SUPPLIED RECORDS:
┌────────

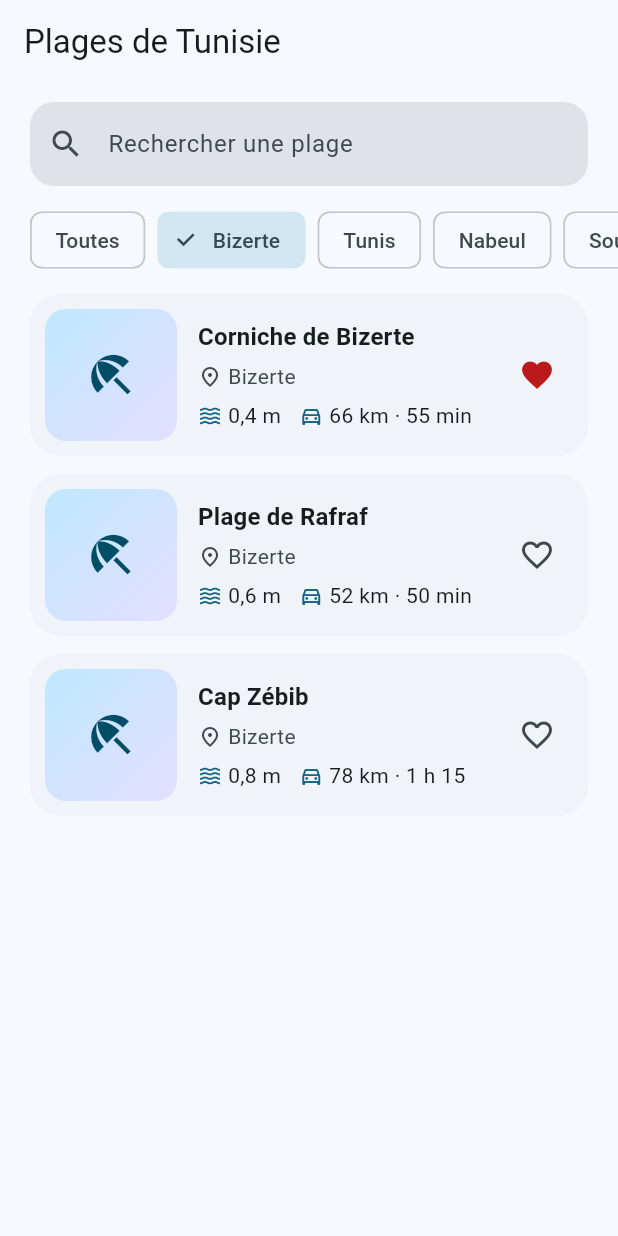
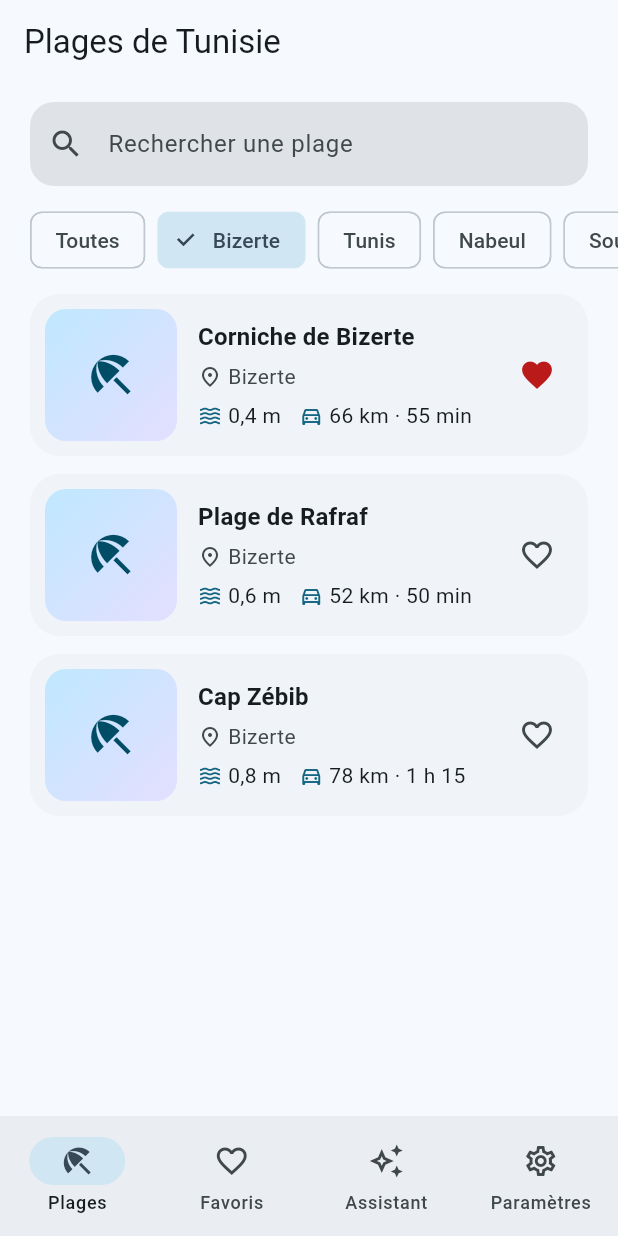
Before and after one commit to Rimen108/Plage_de_Tunisie, a Flutter app: the screen it shows after launch, after a tap on "Bizerte", on a phone screen of 412 x 824 dp. Run offline on Flutter 3.47's test engine with Material 3 defaults, Android fonts, the phone set to English and light mode, and no system bars.

Commit message:
Ajout de l'accueil à 4 onglets

```diff
--- a/lib/main.dart
+++ b/lib/main.dart
@@ -1,5 +1,5 @@
 import 'package:flutter/material.dart';
-import 'screens/liste_screen.dart';
+import 'screens/accueil_screen.dart';
 
 void main() {
   runApp(const ChattApp());
@@ -15,10 +15,9 @@ class ChattApp extends StatelessWidget {
       debugShowCheckedModeBanner: false,
       theme: ThemeData(
         useMaterial3: true,
-        // Bleu mer : seule couleur écrite en dur, le reste vient du thème.
         colorScheme: ColorScheme.fromSeed(seedColor: const Color(0xFF0B7A9E)),
       ),
-      home: const ListeScreen(),
+      home: const AccueilScreen(),
     );
   }
 }
--- /dev/null
+++ b/lib/screens/accueil_screen.dart
@@ -0,0 +1,63 @@
+import 'package:flutter/material.dart';
+import 'assistant_screen.dart';
+import 'favoris_screen.dart';
+import 'liste_screen.dart';
+import 'parametres_screen.dart';
+
+/// Écran racine : barre de navigation avec les 4 onglets principaux.
+class AccueilScreen extends StatefulWidget {
+  const AccueilScreen({super.key});
+
+  @override
+  State<AccueilScreen> createState() => _AccueilScreenState();
+}
+
+class _AccueilScreenState extends State<AccueilScreen> {
+  int _onglet = 0;
+
+  @override
+  Widget build(BuildContext context) {
+    return Scaffold(
+      // IndexedStack garde l'état de chaque onglet (recherche, filtres...)
+      body: IndexedStack(
+        index: _onglet,
+        children: const [
+          ListeScreen(),
+          FavorisScreen(),
+          AssistantScreen(),
+          ParametresScreen(),
+        ],
+      ),
+      bottomNavigationBar: NavigationBar(
+        selectedIndex: _onglet,
+        onDestinationSelected: (index) {
+          setState(() {
+            _onglet = index;
+          });
+        },
+        destinations: const [
+          NavigationDestination(
+            icon: Icon(Icons.beach_access_outlined),
+            selectedIcon: Icon(Icons.beach_access),
+            label: 'Plages',
+          ),
+          NavigationDestination(
+            icon: Icon(Icons.favorite_border),
+            selectedIcon: Icon(Icons.favorite),
+            label: 'Favoris',
+          ),
+          NavigationDestination(
+            icon: Icon(Icons.auto_awesome_outlined),
+            selectedIcon: Icon(Icons.auto_awesome),
+            label: 'Assistant',
+          ),
+          NavigationDestination(
+            icon: Icon(Icons.settings_outlined),
+            selectedIcon: Icon(Icons.settings),
+            label: 'Paramètres',
+          ),
+        ],
+      ),
+    );
+  }
+}
```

└────────

Omit the pictures, then output every record exactly as given.

Before and after one commit to Rimen108/Plage_de_Tunisie, a Flutter app: the screen it shows after launch, after a tap on "Bizerte", on a phone screen of 412 x 824 dp. Run offline on Flutter 3.47's test engine with Material 3 defaults, Android fonts, the phone set to English and light mode, and no system bars.

Commit message:
Ajout de l'accueil à 4 onglets

```diff
--- a/lib/main.dart
+++ b/lib/main.dart
@@ -1,5 +1,5 @@
 import 'package:flutter/material.dart';
-import 'screens/liste_screen.dart';
+import 'screens/accueil_screen.dart';
 
 void main() {
   runApp(const ChattApp());
@@ -15,10 +15,9 @@ class ChattApp extends StatelessWidget {
       debugShowCheckedModeBanner: false,
       theme: ThemeData(
         useMaterial3: true,
-        // Bleu mer : seule couleur écrite en dur, le reste vient du thème.
         colorScheme: ColorScheme.fromSeed(seedColor: const Color(0xFF0B7A9E)),
       ),
-      home: const ListeScreen(),
+      home: const AccueilScreen(),
     );
   }
 }
--- /dev/null
+++ b/lib/screens/accueil_screen.dart
@@ -0,0 +1,63 @@
+import 'package:flutter/material.dart';
+import 'assistant_screen.dart';
+import 'favoris_screen.dart';
+import 'liste_screen.dart';
+import 'parametres_screen.dart';
+
+/// Écran racine : barre de navigation avec les 4 onglets principaux.
+class AccueilScreen extends StatefulWidget {
+  const AccueilScreen({super.key});
+
+  @override
+  State<AccueilScreen> createState() => _AccueilScreenState();
+}
+
+class _AccueilScreenState extends State<AccueilScreen> {
+  int _onglet = 0;
+
+  @override
+  Widget build(BuildContext context) {
+    return Scaffold(
+      // IndexedStack garde l'état de chaque onglet (recherche, filtres...)
+      body: IndexedStack(
+        index: _onglet,
+        children: const [
+          ListeScreen(),
+          FavorisScreen(),
+          AssistantScreen(),
+          ParametresScreen(),
+        ],
+      ),
+      bottomNavigationBar: NavigationBar(
+        selectedIndex: _onglet,
+        onDestinationSelected: (index) {
+          setState(() {
+            _onglet = index;
+          });
+        },
+        destinations: const [
+          NavigationDestination(
+            icon: Icon(Icons.beach_access_outlined),
+            selectedIcon: Icon(Icons.beach_access),
+            label: 'Plages',
+          ),
+          NavigationDestination(
+            icon: Icon(Icons.favorite_border),
+            selectedIcon: Icon(Icons.favorite),
+            label: 'Favoris',
+          ),
+          NavigationDestination(
+            icon: Icon(Icons.auto_awesome_outlined),
+            selectedIcon: Icon(Icons.auto_awesome),
+            label: 'Assistant',
+          ),
+          NavigationDestination(
+            icon: Icon(Icons.settings_outlined),
+            selectedIcon: Icon(Icons.settings),
+            label: 'Paramètres',
+          ),
+        ],
+      ),
+    );
+  }
+}
```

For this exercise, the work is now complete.